---------- The records ----------

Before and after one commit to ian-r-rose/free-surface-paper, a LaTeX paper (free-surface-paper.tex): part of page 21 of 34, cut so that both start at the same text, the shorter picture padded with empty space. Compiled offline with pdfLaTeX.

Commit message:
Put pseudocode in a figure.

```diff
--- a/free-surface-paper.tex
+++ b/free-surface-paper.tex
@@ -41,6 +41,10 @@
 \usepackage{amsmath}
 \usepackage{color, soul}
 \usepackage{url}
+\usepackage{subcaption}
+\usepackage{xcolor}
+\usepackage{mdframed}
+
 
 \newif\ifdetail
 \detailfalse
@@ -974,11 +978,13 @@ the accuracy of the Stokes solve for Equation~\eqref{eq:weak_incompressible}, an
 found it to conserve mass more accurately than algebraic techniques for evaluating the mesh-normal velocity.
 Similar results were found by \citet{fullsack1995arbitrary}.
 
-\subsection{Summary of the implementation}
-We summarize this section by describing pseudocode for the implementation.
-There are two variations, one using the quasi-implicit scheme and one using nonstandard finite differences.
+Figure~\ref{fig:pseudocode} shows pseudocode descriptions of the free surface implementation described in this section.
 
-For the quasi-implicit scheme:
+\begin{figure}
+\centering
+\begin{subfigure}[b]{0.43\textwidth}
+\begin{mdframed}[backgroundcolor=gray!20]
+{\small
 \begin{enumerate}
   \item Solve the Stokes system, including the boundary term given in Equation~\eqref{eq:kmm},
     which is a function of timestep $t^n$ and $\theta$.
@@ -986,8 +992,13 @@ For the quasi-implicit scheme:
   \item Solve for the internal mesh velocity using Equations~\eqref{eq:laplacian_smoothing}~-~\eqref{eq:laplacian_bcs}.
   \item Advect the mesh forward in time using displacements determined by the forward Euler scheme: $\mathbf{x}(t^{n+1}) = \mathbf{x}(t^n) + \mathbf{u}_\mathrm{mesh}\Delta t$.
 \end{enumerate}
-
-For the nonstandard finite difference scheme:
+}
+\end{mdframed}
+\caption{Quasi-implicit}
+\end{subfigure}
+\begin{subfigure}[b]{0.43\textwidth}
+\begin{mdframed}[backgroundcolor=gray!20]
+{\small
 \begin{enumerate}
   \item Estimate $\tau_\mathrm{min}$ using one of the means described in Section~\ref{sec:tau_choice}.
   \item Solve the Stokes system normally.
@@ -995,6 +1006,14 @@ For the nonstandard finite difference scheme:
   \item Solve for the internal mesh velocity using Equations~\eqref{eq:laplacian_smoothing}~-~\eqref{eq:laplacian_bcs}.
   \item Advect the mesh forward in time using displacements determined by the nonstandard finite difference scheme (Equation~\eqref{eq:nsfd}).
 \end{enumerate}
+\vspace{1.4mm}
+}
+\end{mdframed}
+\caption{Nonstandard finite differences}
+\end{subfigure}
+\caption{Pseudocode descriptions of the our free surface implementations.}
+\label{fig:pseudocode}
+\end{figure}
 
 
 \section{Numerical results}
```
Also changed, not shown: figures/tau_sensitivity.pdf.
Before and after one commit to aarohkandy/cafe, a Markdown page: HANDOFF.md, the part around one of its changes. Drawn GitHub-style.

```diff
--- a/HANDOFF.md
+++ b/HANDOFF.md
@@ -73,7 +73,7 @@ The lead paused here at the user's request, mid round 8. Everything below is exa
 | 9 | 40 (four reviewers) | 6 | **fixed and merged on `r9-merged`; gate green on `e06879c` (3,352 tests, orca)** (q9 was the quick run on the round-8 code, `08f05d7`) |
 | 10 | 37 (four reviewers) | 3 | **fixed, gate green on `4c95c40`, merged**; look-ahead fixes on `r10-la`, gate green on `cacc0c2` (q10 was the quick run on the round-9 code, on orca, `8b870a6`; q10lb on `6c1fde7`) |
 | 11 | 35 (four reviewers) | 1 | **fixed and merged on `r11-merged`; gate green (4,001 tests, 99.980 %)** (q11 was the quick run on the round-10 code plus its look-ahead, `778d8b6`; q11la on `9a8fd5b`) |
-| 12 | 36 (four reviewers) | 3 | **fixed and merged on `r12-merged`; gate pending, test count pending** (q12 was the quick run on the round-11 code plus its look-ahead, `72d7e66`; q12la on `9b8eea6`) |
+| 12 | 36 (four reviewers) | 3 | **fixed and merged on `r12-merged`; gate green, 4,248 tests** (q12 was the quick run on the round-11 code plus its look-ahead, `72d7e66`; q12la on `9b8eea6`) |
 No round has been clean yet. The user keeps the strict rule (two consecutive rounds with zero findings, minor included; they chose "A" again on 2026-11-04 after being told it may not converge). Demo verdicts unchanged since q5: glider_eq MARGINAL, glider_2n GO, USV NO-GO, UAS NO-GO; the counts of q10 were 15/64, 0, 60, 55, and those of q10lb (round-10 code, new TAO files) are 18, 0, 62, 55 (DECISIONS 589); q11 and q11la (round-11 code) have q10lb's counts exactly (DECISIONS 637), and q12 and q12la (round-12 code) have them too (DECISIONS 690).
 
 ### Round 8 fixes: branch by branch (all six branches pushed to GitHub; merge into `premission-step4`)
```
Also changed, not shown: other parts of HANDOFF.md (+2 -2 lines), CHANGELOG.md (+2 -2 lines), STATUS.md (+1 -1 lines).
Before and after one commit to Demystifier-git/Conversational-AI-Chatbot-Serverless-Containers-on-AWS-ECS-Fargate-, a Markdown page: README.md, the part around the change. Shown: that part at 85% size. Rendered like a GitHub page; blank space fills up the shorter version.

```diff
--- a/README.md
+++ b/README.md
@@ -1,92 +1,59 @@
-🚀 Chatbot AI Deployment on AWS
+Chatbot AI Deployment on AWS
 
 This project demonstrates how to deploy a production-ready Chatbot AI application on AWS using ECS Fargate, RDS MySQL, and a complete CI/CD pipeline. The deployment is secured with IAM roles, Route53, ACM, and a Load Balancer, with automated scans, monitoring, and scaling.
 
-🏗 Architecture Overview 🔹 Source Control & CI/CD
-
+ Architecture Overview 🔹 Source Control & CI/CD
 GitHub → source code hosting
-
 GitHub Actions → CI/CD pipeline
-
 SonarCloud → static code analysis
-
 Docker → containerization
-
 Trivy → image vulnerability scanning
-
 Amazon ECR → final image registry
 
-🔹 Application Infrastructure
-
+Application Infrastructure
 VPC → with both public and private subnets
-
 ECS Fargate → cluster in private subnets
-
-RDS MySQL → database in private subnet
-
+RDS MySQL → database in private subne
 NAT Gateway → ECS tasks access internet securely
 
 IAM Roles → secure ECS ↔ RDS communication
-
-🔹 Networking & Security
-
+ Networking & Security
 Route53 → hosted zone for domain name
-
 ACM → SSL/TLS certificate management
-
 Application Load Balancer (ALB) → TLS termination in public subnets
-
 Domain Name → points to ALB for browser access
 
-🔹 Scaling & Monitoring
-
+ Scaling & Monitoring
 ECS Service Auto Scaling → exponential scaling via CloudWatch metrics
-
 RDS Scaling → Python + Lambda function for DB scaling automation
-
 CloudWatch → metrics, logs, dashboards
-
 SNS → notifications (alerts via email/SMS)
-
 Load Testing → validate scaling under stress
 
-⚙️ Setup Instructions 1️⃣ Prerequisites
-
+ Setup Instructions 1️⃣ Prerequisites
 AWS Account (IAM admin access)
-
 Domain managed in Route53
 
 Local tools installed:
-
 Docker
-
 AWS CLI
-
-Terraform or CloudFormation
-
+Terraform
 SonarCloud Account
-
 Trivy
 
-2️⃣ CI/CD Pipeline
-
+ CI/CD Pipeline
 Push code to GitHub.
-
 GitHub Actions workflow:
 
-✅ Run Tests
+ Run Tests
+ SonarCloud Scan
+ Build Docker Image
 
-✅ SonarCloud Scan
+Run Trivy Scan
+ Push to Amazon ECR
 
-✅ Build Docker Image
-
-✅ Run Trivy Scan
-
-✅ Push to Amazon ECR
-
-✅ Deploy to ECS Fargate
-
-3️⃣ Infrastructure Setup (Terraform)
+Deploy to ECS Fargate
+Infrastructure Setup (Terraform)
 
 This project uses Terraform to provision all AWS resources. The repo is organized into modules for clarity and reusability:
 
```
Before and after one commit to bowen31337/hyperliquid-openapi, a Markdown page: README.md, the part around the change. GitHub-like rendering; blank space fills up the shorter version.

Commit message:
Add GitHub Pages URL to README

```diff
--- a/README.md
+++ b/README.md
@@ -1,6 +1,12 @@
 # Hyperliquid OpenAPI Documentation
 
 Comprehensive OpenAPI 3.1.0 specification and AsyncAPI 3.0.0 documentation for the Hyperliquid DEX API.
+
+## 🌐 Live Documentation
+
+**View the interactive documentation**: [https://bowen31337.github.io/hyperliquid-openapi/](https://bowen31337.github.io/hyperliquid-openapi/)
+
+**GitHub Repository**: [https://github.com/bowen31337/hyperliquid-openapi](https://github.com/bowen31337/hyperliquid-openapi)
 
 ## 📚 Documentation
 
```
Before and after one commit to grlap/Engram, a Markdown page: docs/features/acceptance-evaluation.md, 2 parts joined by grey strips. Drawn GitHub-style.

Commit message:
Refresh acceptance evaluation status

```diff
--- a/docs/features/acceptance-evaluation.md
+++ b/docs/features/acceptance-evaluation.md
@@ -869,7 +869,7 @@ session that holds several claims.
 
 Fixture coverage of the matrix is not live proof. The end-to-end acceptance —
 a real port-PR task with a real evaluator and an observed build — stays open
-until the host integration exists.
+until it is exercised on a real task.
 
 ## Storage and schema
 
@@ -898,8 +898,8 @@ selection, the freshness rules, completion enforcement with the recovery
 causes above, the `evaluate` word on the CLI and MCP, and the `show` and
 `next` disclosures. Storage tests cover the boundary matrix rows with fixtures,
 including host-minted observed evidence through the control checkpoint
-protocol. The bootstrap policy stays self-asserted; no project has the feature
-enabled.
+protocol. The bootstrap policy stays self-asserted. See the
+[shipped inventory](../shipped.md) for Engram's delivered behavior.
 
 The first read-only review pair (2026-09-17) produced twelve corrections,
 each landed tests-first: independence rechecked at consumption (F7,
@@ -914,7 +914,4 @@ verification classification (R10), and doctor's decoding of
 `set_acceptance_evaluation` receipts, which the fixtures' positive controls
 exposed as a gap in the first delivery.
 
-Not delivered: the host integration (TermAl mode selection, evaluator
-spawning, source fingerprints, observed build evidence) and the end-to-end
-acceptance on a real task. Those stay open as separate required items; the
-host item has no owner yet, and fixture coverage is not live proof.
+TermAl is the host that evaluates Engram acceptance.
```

----------

Where a line of the data above includes the string "database", pull it out.

» **Task solution**
-RDS MySQL → database in private subnet
+RDS MySQL → database in private subne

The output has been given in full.